BOONVILLE, In. (WEHT) — People who live in a Boonville apartment complex say they are suffering from dirty conditions, and no air conditioning.
After the recent heat wave that saw the heat index topping 100 degrees, many worry living there is actually dangerous.
Governor Boon Square advertises itself as an apartment community for those over 62 and disabled.
I spoke with many neighbors who told me the conditions in the apartments are unhealthy, and they’ve had enough.
“My shower has leaked, it leaks about 4 gallons of water an hour,” said Tracy Barnes. “Toilets don’t flush. Air conditions…. I live on the third floor and the hallway’s not air-conditioned.”

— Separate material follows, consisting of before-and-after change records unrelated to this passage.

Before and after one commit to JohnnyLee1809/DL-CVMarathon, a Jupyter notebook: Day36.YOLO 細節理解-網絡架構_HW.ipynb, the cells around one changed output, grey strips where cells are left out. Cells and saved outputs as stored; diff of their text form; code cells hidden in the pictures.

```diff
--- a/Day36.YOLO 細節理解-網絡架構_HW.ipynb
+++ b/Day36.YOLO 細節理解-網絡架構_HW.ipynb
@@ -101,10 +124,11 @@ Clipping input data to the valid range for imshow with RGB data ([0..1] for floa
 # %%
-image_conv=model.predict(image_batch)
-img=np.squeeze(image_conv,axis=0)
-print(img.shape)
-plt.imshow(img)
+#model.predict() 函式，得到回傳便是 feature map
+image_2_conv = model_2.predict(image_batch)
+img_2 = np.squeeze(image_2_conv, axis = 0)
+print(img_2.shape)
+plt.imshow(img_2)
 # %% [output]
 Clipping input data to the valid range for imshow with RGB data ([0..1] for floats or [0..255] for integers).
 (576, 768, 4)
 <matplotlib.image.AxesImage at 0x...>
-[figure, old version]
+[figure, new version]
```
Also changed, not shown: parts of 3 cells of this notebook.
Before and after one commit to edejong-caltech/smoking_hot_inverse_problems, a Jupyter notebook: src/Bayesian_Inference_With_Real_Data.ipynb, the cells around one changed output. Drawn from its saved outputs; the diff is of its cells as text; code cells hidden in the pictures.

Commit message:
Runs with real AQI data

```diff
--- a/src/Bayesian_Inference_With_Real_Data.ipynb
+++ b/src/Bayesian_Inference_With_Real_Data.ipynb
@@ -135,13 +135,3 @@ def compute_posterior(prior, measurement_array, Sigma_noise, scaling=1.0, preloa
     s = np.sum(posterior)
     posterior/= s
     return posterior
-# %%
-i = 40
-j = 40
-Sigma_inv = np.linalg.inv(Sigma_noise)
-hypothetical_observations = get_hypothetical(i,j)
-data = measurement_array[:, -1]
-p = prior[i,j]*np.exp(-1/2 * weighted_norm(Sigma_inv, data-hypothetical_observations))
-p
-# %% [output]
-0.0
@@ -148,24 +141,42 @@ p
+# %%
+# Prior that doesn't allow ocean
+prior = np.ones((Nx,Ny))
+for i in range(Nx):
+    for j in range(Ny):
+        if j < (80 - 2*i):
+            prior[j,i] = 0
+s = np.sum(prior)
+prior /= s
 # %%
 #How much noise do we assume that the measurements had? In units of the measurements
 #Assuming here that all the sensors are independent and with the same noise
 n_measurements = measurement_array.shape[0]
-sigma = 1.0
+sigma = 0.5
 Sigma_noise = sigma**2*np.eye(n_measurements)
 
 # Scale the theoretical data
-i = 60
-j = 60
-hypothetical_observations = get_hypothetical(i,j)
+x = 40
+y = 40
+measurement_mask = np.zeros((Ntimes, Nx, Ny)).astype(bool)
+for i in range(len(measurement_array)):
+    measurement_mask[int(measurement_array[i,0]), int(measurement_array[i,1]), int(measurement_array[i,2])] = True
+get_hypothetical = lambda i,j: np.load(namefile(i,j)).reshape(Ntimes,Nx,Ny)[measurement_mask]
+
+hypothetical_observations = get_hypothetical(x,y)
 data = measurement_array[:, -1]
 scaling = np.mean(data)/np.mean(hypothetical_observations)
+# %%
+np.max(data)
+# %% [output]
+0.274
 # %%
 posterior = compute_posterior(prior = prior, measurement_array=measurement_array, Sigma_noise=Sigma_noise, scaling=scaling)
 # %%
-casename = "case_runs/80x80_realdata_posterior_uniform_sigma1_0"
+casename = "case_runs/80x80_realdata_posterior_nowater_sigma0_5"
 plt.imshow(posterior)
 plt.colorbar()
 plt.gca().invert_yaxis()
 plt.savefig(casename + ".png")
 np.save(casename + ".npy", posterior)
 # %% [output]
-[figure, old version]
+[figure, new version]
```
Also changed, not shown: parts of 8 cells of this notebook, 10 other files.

Step into the hallway here, and you can feel the humidity. These walls can talk about difficult conditions.
“When it rains, it rain inside my apartment, in front of the window,” Barnes says. She’s lived here for five years.
Our cameras captured what we’re told are cigarette burns in old carpets, and large potholes in the parking lot.
“Trying to drive through those? It sits so low. It tore that [my car] up, and we keep getting told ‘two weeks, we’re gonna fix it.'”
“We’d be in trouble if we got caught putting an animal in these conditions, let alone a person,” says Shawn Russell. His father currently lives at Governor Boon Square.
Neighbors say this isn’t a problem with local-level mangement.
“The manager we have now, she tries. She does write things up. But nothing gets done above her,” Barnes says.
“They’re only able to work with the resources they are given,” says Russell. “And there’s no resources as far as I was seeing.”
That leads to another problem: it is not clear who should be doing these repairs.
“I guess there was a sale where another company was going to buy the place. And I guess they kind of are arguing … who pays what.”
When I went inside and asked to speak with management, I was told Global Ministries Foundations (address out of Tennessee) currently owns the property. It is managed by Millennia Housing Management Ltd, out of Ohio.
I spoke with a representative from Millennia and asked some questions, but have not yet heard back.
“Amanda: Are there a lot of veterans that live in this unit?
Tracy: There’s several. One of them, I know, his son brought it to the attention, it’s been two years since he’s had full air.”
That veteran’s son is Shawn Russel. He took his fight to Facebook.
“We had to put a window unit in last summer, in my Dad’s apartment so that he had AC. And then they installed a wall unit this year, so we was told to take the window unit out because it was against property policy. So we took it out, and the wall unit worked for about three days and then stopped working. They installed another wall unit and we’re at where we’re at now, and it wasn’t working either.”
“I kind of felt like it might have been an isolated incident, and I was just frustrated. Since then there’s been multiple other people.”
It got the attention of lawmakers, who are now also working for answers.
“We put in an emergency call to HUD who is with the Governor Boon Square, it’s an affordable housing issue,” says Rep. Ron Bacon.
He, and other lawmakers are looking into the issue. However, until an inspection by the Department of U.S. Housing and Urban Development (HUD) is done, there are no answers for people who need them most, like Shawn Russell’s father.
“He is a retired disabled veteran that has had two or three heat strokes, two heart attacks and open heart surgery.”
Representative Bacon says if the conditions persist through another heat wave, he might be forced to call the Health Department.
As for Tracy Barnes, she’s packing up and leaving…
“My pulmonologist said… you’ve got to move.”
Because after five years, she’s finally had enough.
(This story was originally published on July 25, 2019)